I was heartsick at the loss of the team, but I am so much more grateful than I am sorry. They gave me words and time and experience. That’s what I might have told them if there had been one last media scrum.
There was one of course, as usual, after that last home game I didn’t know was the last, at Curcio’s desk in the coaches’ office. We asked questions about the game, about the new player, standing with our backs to assistant coach Kyle Paige’s desk. A tv screen on the wall behind us showed some game or another on mute. Then we were huddled in the narrow, bright hallway, getting quotes from players in front of the black curtain that shielded the way to the dressing room and medical treatment room. The treatment room where we had conducted some interviews, with Morrison in the ice tub, or Beskorowany flat on his back on a table.

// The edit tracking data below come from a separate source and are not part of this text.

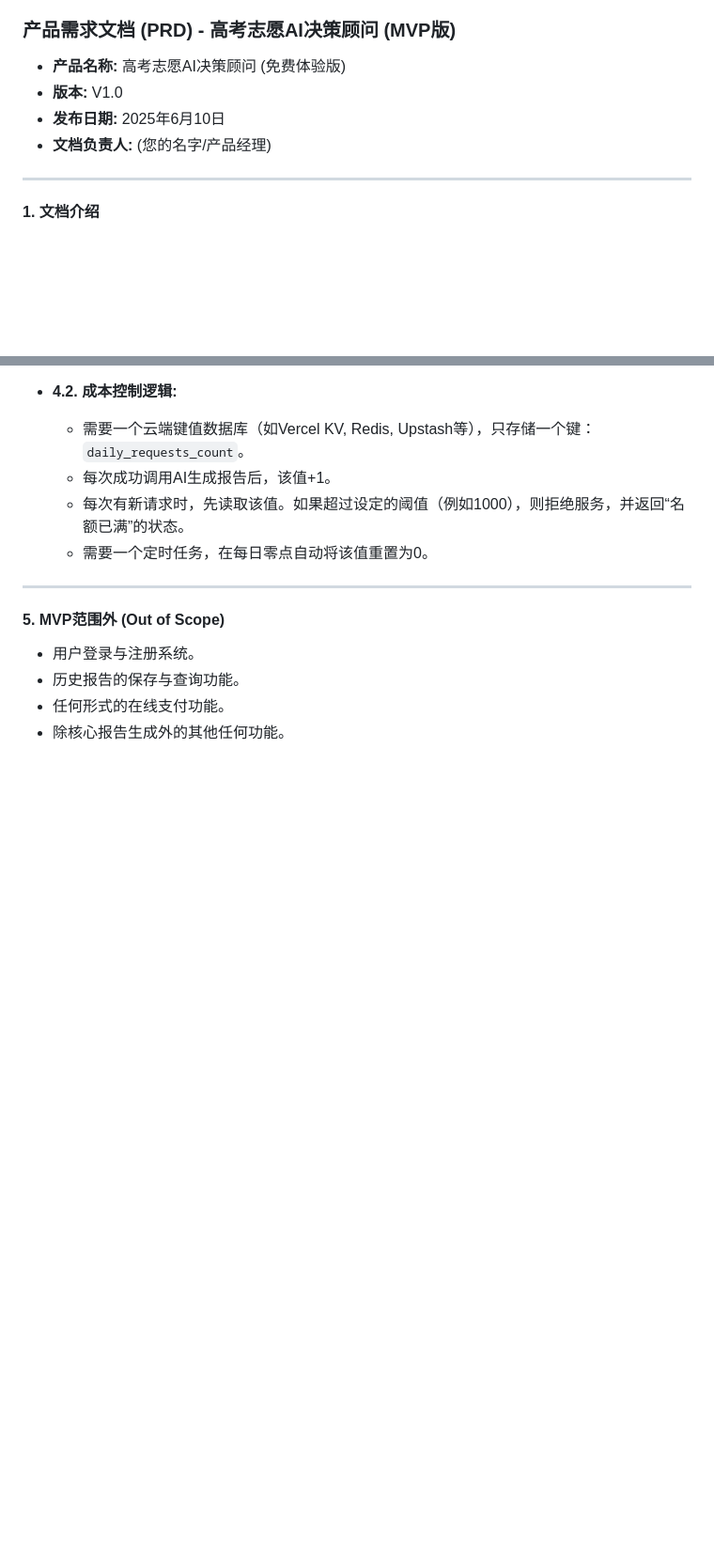
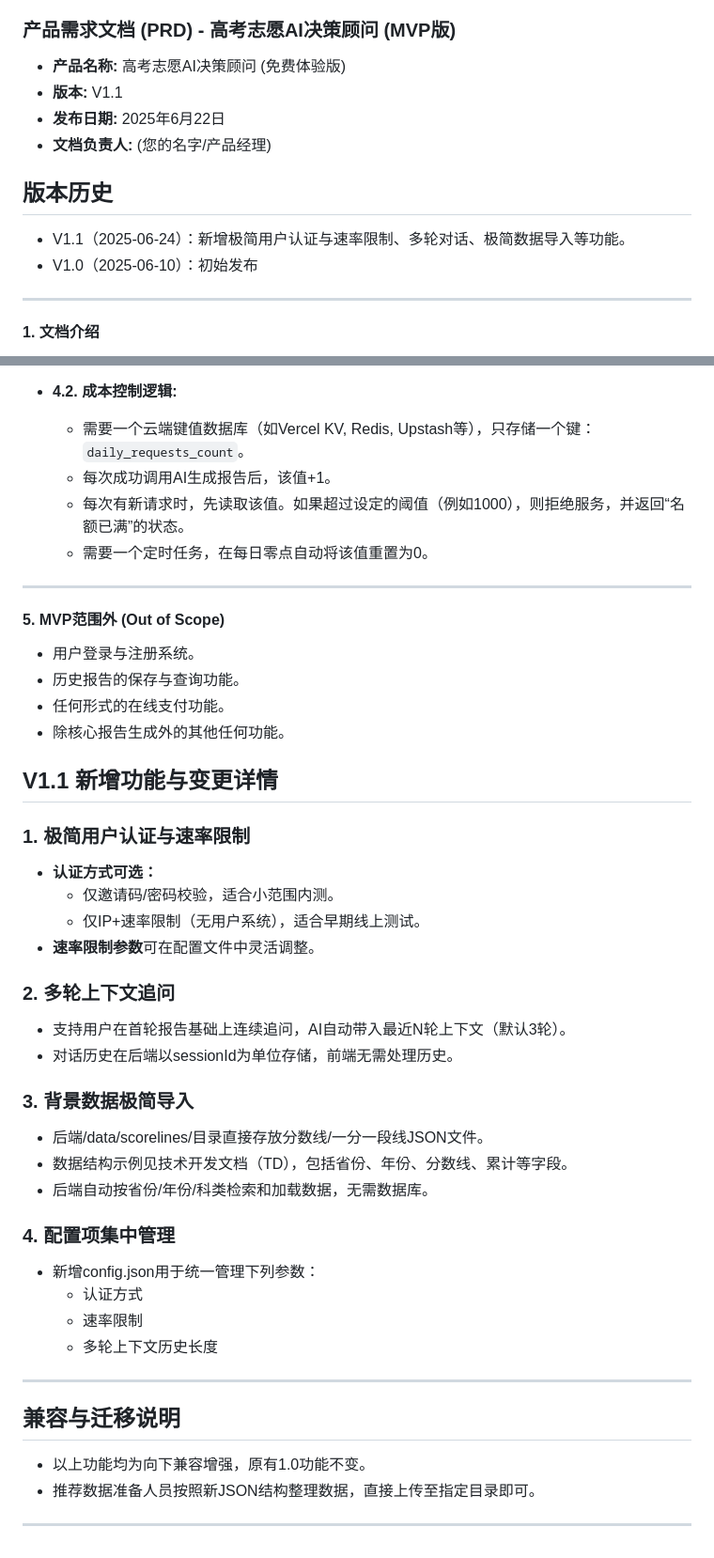
Before and after one commit to stlin256/gaokao-advisor-mvp, a Markdown page: docs/高考志愿咨询-产品需求文档PRD.md, 2 parts joined by grey strips. Shown at 94% size. Rendered like a GitHub page; blank space fills up the shorter version.

```diff
--- a/docs/高考志愿咨询-产品需求文档PRD.md
+++ b/docs/高考志愿咨询-产品需求文档PRD.md
@@ -1,10 +1,13 @@
 ### **产品需求文档 (PRD) - 高考志愿AI决策顾问 (MVP版)**
 
 * **产品名称:** 高考志愿AI决策顾问 (免费体验版)
-* **版本:** V1.0
-* **发布日期:** 2025年6月10日
+* **版本:** V1.1
+* **发布日期:** 2025年6月22日
 * **文档负责人:** (您的名字/产品经理)
 
+## 版本历史
+- V1.1（2025-06-24）：新增极简用户认证与速率限制、多轮对话、极简数据导入等功能。
+- V1.0（2025-06-10）：初始发布
 ---
 
 #### **1. 文档介绍**
@@ -133,9 +136,47 @@
 
 ---
 
+
+
 #### **5. MVP范围外 (Out of Scope)**
 
 * 用户登录与注册系统。
 * 历史报告的保存与查询功能。
 * 任何形式的在线支付功能。
 * 除核心报告生成外的其他任何功能。
+
+## V1.1 新增功能与变更详情
+
+### 1. 极简用户认证与速率限制
+
+- **认证方式可选：**
+    - 仅邀请码/密码校验，适合小范围内测。
+    - 仅IP+速率限制（无用户系统），适合早期线上测试。
+- **速率限制参数**可在配置文件中灵活调整。
+
+### 2. 多轮上下文追问
+
+- 支持用户在首轮报告基础上连续追问，AI自动带入最近N轮上下文（默认3轮）。
+- 对话历史在后端以sessionId为单位存储，前端无需处理历史。
+
+### 3. 背景数据极简导入
+
+- 后端/data/scorelines/目录直接存放分数线/一分一段线JSON文件。
+- 数据结构示例见技术开发文档（TD），包括省份、年份、分数线、累计等字段。
+- 后端自动按省份/年份/科类检索和加载数据，无需数据库。
+
+### 4. 配置项集中管理
+
+- 新增config.json用于统一管理下列参数：
+    - 认证方式
+    - 速率限制
+    - 多轮上下文历史长度
+
+---
+
+## 兼容与迁移说明
+
+- 以上功能均为向下兼容增强，原有1.0功能不变。
+- 推荐数据准备人员按照新JSON结构整理数据，直接上传至指定目录即可。
+
+---
```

That black curtain was new this season, so the guys didn’t have to scamper back and forth from shower to locker room, in view of the press. We stood there, talking about the game, this goal, that momentum swing, the final comeback. All ending in “thank you” before the player disappeared behind the curtain again. That was it, the last media scrum for the San Francisco Bulls, just like any other.
Why would there be another one? What more is there to say? The Bulls are gone, leaving behind memories… and a whole lot of collectible fan gear.
I remember my first player interview, sitting on folding chairs with Jordan Morrison, in the dark Cow Palace tunnel after a practice. I asked poorly planned questions, then did an inadequate write up. Another time, writers stood in that tunnel doing post-game interviews while the players gathered with the Utah Grizzlies outside the dressing rooms. The Bulls were catching up with friends, getting ready to go out. Between questions, we studied the condition of Scott Langdon’s hands. He had fought that night.
In that first interview, Morrison described the recurrent theme in all this. He said that he went wherever the wind may carry him. I hope he lands well and prospers. I hope they all do, in Fresno or elsewhere.
It is a fine thing to know that what is born will thrive, that your team, win or lose, will be back next season to try again. That is an illusion, of course. Whether by little changes or massive upheavals, rebuilds or relocation, nothing stays the same. When the Bulls came to San Francisco, I had attended exactly one minor league hockey game. Now I have followed a team from the cradle to the grave.
What a whirlwind it was. I marvel at the chutzpah it takes to embark on such a venture. I sympathize with those who were disrupted, relocated and hurt by the failure. I know there was money lost, hopes were crushed, time and effort spent and gone. I feel slightly guilty saying only: thank you.